It is now two days off our weekend, and I still find myself replaying the many extraordinary moments and gifts from our adventure to the summit of Mt. Willard-- the friends, community, lessons, exploration, newness, triumphs, joy, spirituality-- the magic.
For me, my overarching gift from the weekend-- the gift from Waypoint and from Alison, Bill, Bob, Carly, Chao, Dan, Eli, Isabelle, Kim, Kristina, Maya, Oscar, Pierce, Rebecca, Stan, and Theresa-- the gift I hope to have with me forever...and to eternally protect that sacred place...is the Courage to Dream...
When I am Among the Trees
When I am among the trees,
especially the willows and the honey locust,
equally the beech, the oaks and the pines,
they give off such hints of gladness.
I would almost say that they save me, and daily.
I am so distant from the hope of myself,
in which I have goodness, and discernment,
and never hurry through the world
but walk slowly, and bow often.
Around me the trees stir in their leaves
and call out, “Stay awhile.”
The light flows from their branches.
And they call again, “It's simple,” they say,
“and you too have come

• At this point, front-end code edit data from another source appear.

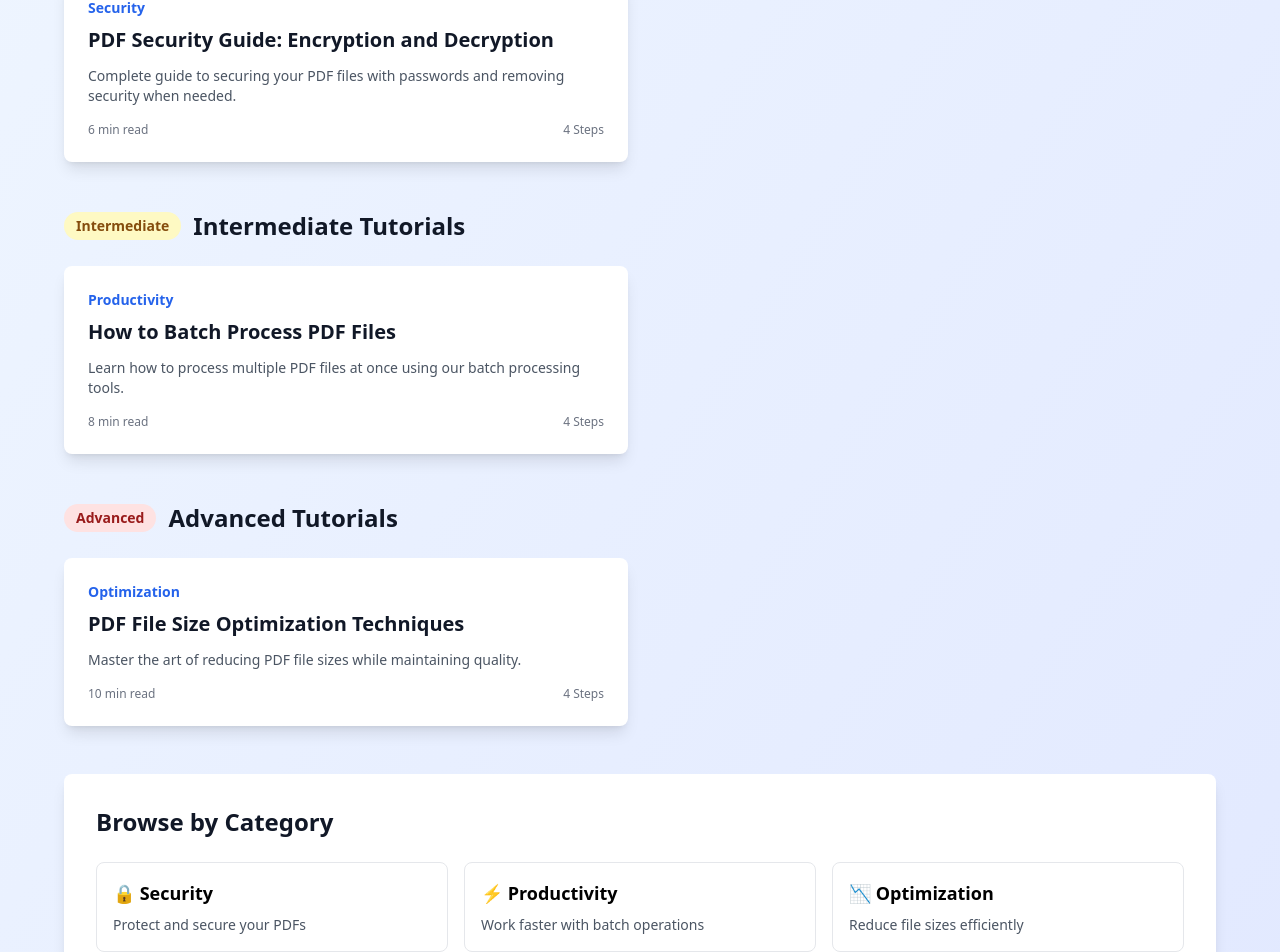
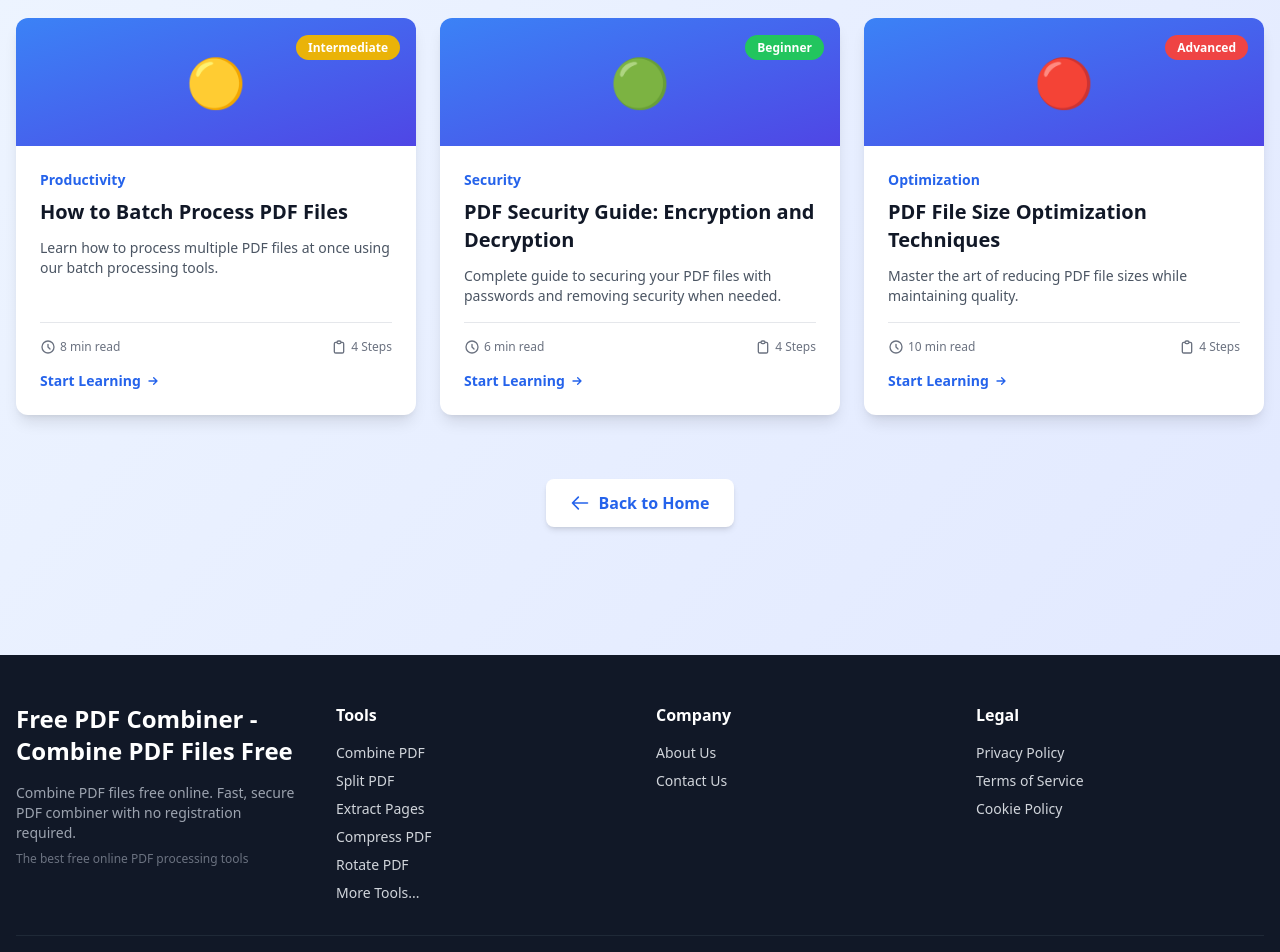
Before and after one commit to maxtimer-hui/pdf-merge-site, a Next.js app in the folder pdf-tools/: page /en/tutorials in a window 1280 px wide. Shown: the part 410-1362 px from the top of the page. Built offline with nearby package versions, Linux system fonts and the light colour scheme.

Commit message:
refactor(tutorials): remove Browse by Category and optimize card layout

```diff
--- a/pdf-tools/app/[locale]/tutorials/page.tsx
+++ b/pdf-tools/app/[locale]/tutorials/page.tsx
@@ -27,97 +27,121 @@ export default async function TutorialsPage({ params }: { params: Promise<{ loca
     {name: 'Tutorials', href: '/tutorials'},
   ];
 
+  const difficultyIcons = {
+    Beginner: '🟢',
+    Intermediate: '🟡',
+    Advanced: '🔴',
+  };
+
   return (
     <div className="min-h-screen bg-gradient-to-br from-blue-50 to-indigo-100">
       <Navbar currentLocale={locale} />
 
       <main className="container mx-auto px-4 py-12">
-        <div className="max-w-6xl mx-auto">
+        <div className="max-w-7xl mx-auto">
           {/* Breadcrumb */}
           <Breadcrumb items={breadcrumbItems} locale={locale} />
 
           {/* Header */}
-          <div className="text-center mb-12">
-            <h1 className="text-4xl font-bold text-gray-900 mb-4">
+          <div className="text-center mb-16">
+            <div className="inline-block mb-4">
+              <span className="text-6xl">📚</span>
+            </div>
+            <h1 className="text-5xl font-bold text-gray-900 mb-4">
               PDF Tutorials & Guides
             </h1>
-            <p className="text-xl text-gray-600">
-              Master PDF processing with our comprehensive tutorials
+            <p className="text-xl text-gray-600 max-w-2xl mx-auto">
+              Master PDF processing with our comprehensive step-by-step tutorials
             </p>
           </div>
 
-          {/* Tutorials by Difficulty */}
-          {difficulties.map((difficulty) => {
-            const difficultyTutorials = tutorials.filter(t => t.difficulty === difficulty);
-            if (difficultyTutorials.length === 0) return null;
-
-            const difficultyColors = {
-              Beginner: 'bg-green-100 text-green-800',
-              Intermediate: 'bg-yellow-100 text-yellow-800',
-              Advanced: 'bg-red-100 text-red-800',
-            };
-
-            return (
-              <div key={difficulty} className="mb-12">
-                <h2 className="text-2xl font-bold text-gray-900 mb-6 flex items-center">
-                  <span className={`px-3 py-1 rounded-full text-sm mr-3 ${difficultyColors[difficulty]}`}>
-                    {difficulty}
-                  </span>
-                  {difficulty} Tutorials
-                </h2>
-                <div className="grid md:grid-cols-2 gap-6">
-                  {difficultyTutorials.map((tutorial) => (
+          {/* Tutorials Grid */}
+          <div className="grid md:grid-cols-2 lg:grid-cols-3 gap-6">
+            {tutorials.map((tutorial) => (
               <Link
                 key={tutorial.slug}
                 href={`/${locale}/tutorials/${tutorial.slug}`}
-                      className="bg-white rounded-lg shadow-lg hover:shadow-xl transition-all p-6 group"
+                className="bg-white rounded-xl shadow-lg hover:shadow-2xl transition-all duration-300 overflow-hidden group flex flex-col h-full"
               >
+                {/* Tutorial Image/Icon */}
+                <div className="h-32 bg-gradient-to-br from-blue-500 to-indigo-600 flex items-center justify-center relative overflow-hidden">
+                  <span className="text-5xl transform group-hover:scale-110 transition-transform duration-300">
+                    {difficultyIcons[tutorial.difficulty]}
+                  </span>
+                  <div className="absolute top-4 right-4">
+                    <span className={`px-3 py-1 rounded-full text-xs font-semibold ${
+                      tutorial.difficulty === 'Beginner' ? 'bg-green-500 text-white' :
+                      tutorial.difficulty === 'Intermediate' ? 'bg-yellow-500 text-white' :
+                      'bg-red-500 text-white'
+                    }`}>
+                      {tutorial.difficulty}
+                    </span>
+                  </div>
+                </div>
+
+                {/* Tutorial Content */}
+                <div className="p-6 flex-1 flex flex-col">
+                  {/* Category */}
                   <div className="text-sm text-blue-600 font-semibold mb-2">
                     {tutorial.category}
                   </div>
-                      <h3 className="text-xl font-bold text-gray-900 mb-3 group-hover:text-blue-600">
+
+                  {/* Title */}
+                  <h3 className="text-xl font-bold text-gray-900 mb-3 group-hover:text-blue-600 transition-colors">
                     {tutorial.title}
                   </h3>
-                      <p className="text-gray-600 text-sm mb-4 line-clamp-2">
+
+                  {/* Description */}
+                  <p className="text-gray-600 text-sm mb-4 flex-1 line-clamp-3">
                     {tutorial.description}
                   </p>
-                      <div className="flex items-center justify-between text-xs text-gray-500">
+
+                  {/* Meta Info */}
+                  <div className="flex items-center justify-between text-xs text-gray-500 pt-4 border-t">
+                    <div className="flex items-center gap-1">
+                      <svg className="w-4 h-4" fill="none" stroke="currentColor" viewBox="0 0 24 24">
+                        <path strokeLinecap="round" strokeLinejoin="round" strokeWidth={2} d="M12 8v4l3 3m6-3a9 9 0 11-18 0 9 9 0 0118 0z" />
+                      </svg>
                       <span>{tutorial.readTime}</span>
+                    </div>
+                    <div className="flex items-center gap-1">
+                      <svg className="w-4 h-4" fill="none" stroke="currentColor" viewBox="0 0 24 24">
+                        <path strokeLinecap="round" strokeLinejoin="round" strokeWidth={2} d="M9 5H7a2 2 0 00-2 2v12a2 2 0 002 2h10a2 2 0 002-2V7a2 2 0 00-2-2h-2M9 5a2 2 0 002 2h2a2 2 0 002-2M9 5a2 2 0 012-2h2a2 2 0 012 2" />
+                      </svg>
                       <span>{tutorial.steps.length} Steps</span>
+                    </div>
+                  </div>
+
+                  {/* Learn More Button */}
+                  <div className="mt-4">
+                    <span className="text-blue-600 font-semibold text-sm flex items-center gap-1 group-hover:gap-2 transition-all">
+                      Start Learning
+                      <svg className="w-4 h-4" fill="none" stroke="currentColor" viewBox="0 0 24 24">
+                        <path strokeLinecap="round" strokeLinejoin="round" strokeWidth={2} d="M13 7l5 5m0 0l-5 5m5-5H6" />
+                      </svg>
+                    </span>
+                  </div>
                 </div>
               </Link>
             ))}
           </div>
+
+          {/* Empty State */}
+          {tutorials.length === 0 && (
+            <div className="text-center py-16">
+              <span className="text-6xl mb-4 block">📝</span>
+              <h2 className="text-2xl font-bold text-gray-900 mb-2">No tutorials available yet</h2>
+              <p className="text-gray-600">We're working on creating comprehensive tutorials for you.</p>
             </div>
-            );
-          })}
-
-          {/* Categories */}
-          <div className="bg-white rounded-lg shadow-lg p-8 mt-12">
-            <h2 className="text-2xl font-bold text-gray-900 mb-6">Browse by Category</h2>
-            <div className="grid md:grid-cols-3 gap-4">
-              <div className="border rounded-lg p-4 hover:border-blue-500 transition-colors cursor-pointer">
-                <h3 className="font-semibold text-lg mb-2">🔒 Security</h3>
-                <p className="text-sm text-gray-600">Protect and secure your PDFs</p>
-              </div>
-              <div className="border rounded-lg p-4 hover:border-blue-500 transition-colors cursor-pointer">
-                <h3 className="font-semibold text-lg mb-2">⚡ Productivity</h3>
-                <p className="text-sm text-gray-600">Work faster with batch operations</p>
-              </div>
-              <div className="border rounded-lg p-4 hover:border-blue-500 transition-colors cursor-pointer">
-                <h3 className="font-semibold text-lg mb-2">📉 Optimization</h3>
-                <p className="text-sm text-gray-600">Reduce file sizes efficiently</p>
-              </div>
-            </div>
-          </div>
+          )}
 
           {/* Back to Home */}
-          <div className="text-center mt-8">
+          <div className="text-center mt-16">
             <Link
               href={`/${locale}`}
-              className="inline-flex items-center text-blue-600 hover:text-blue-800 font-medium"
+              className="inline-flex items-center gap-2 text-blue-600 hover:text-blue-800 font-semibold px-6 py-3 bg-white rounded-lg shadow-md hover:shadow-lg transition-all"
             >
-              <svg className="w-5 h-5 mr-2" fill="none" stroke="currentColor" viewBox="0 0 24 24">
+              <svg className="w-5 h-5" fill="none" stroke="currentColor" viewBox="0 0 24 24">
                 <path strokeLinecap="round" strokeLinejoin="round" strokeWidth={2} d="M10 19l-7-7m0 0l7-7m-7 7h18" />
               </svg>
               Back to Home
```
Lines whose indentation alone changed are shown as unchanged.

into the world to do this, to go easy, to be filled
with light, and to shine.”
STOP ASIAN HATE
BLACK LIVES MATTER